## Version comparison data
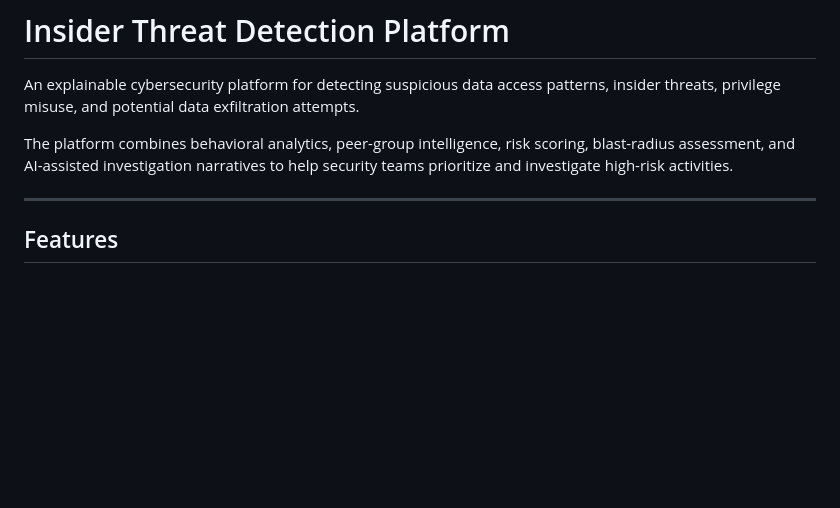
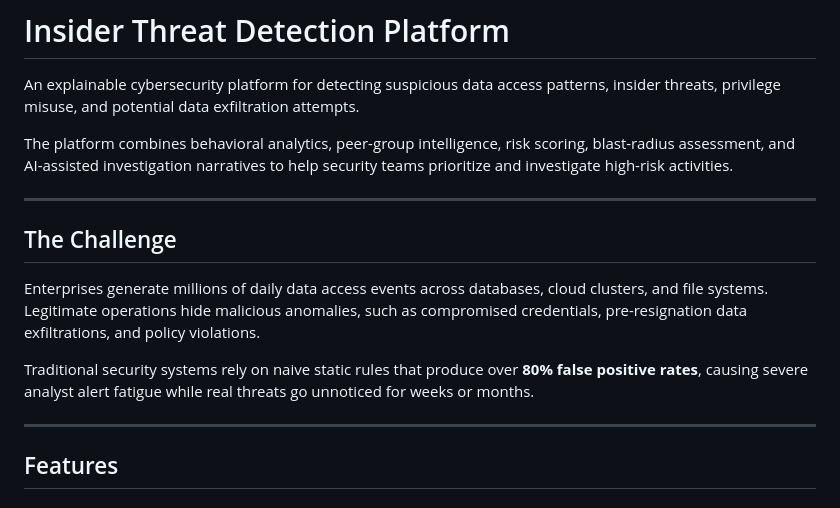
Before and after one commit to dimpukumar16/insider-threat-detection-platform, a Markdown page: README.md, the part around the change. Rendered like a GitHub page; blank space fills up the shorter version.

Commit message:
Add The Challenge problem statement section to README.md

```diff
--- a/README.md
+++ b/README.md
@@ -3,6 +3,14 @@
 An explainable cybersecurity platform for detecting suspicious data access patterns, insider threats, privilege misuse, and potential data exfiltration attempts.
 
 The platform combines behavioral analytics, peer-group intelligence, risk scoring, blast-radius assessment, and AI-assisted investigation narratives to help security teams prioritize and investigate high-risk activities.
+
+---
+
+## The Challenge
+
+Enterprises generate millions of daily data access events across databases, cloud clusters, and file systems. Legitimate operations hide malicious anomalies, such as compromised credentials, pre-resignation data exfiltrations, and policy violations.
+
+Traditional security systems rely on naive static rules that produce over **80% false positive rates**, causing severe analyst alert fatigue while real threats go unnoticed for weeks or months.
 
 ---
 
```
--
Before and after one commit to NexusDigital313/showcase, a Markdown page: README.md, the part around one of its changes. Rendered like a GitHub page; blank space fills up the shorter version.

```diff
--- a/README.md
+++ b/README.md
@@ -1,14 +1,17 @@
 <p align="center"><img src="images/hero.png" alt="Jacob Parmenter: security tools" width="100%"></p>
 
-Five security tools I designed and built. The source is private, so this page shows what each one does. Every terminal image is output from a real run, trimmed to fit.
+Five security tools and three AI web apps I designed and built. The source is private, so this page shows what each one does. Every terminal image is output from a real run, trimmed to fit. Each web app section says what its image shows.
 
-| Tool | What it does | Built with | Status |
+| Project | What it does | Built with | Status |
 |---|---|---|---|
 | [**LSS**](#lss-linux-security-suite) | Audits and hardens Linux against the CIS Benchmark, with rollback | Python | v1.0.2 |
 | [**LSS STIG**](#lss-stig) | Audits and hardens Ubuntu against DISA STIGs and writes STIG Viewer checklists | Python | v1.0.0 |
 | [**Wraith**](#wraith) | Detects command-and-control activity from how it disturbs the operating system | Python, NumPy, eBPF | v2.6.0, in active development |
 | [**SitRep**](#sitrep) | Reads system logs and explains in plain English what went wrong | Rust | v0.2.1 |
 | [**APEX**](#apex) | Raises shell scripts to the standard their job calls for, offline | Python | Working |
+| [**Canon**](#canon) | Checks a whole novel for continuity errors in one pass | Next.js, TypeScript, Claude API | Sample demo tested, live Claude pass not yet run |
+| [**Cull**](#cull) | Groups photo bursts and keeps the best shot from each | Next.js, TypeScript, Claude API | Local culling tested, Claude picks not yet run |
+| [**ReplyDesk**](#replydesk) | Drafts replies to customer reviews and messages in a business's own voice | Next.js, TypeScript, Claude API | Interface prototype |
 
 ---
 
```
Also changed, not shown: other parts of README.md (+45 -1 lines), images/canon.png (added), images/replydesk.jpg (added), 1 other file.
==
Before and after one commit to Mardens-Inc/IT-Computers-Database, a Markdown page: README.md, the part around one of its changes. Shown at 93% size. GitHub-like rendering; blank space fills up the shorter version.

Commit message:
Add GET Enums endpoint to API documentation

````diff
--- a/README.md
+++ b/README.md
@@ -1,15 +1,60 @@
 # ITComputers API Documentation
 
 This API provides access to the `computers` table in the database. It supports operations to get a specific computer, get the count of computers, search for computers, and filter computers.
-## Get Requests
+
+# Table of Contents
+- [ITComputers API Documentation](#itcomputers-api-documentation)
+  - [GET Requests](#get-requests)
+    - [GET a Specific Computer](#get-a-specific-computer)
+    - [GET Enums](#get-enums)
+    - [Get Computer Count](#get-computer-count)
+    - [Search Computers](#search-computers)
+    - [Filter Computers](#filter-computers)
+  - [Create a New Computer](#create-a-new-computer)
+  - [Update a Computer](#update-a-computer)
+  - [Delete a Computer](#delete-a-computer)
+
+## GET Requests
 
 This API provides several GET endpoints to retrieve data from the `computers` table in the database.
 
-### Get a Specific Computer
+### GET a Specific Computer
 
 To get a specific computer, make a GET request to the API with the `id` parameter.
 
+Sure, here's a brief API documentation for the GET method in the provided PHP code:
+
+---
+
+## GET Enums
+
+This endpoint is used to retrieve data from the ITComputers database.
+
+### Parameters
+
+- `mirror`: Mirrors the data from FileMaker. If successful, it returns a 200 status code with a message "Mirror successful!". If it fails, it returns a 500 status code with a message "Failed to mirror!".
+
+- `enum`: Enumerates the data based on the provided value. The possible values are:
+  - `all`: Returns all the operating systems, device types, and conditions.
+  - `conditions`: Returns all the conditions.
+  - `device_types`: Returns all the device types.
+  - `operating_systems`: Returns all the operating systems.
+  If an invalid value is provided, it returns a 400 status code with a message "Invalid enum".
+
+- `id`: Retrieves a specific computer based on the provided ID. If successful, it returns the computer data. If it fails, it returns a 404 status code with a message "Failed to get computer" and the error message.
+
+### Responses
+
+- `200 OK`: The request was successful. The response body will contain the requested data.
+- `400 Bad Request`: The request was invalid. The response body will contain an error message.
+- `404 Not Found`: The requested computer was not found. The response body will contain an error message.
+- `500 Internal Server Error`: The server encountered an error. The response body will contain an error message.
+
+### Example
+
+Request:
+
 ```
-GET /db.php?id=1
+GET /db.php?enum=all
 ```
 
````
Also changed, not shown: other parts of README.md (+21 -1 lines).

## WORK INSTRUCTION
In the records above, find the lines holding "contain". Copy each one.

## ANSWER SPACE
+- `200 OK`: The request was successful. The response body will contain the requested data.
+- `400 Bad Request`: The request was invalid. The response body will contain an error message.
+- `404 Not Found`: The requested computer was not found. The response body will contain an error message.
+- `500 Internal Server Error`: The server encountered an error. The response body will contain an error message.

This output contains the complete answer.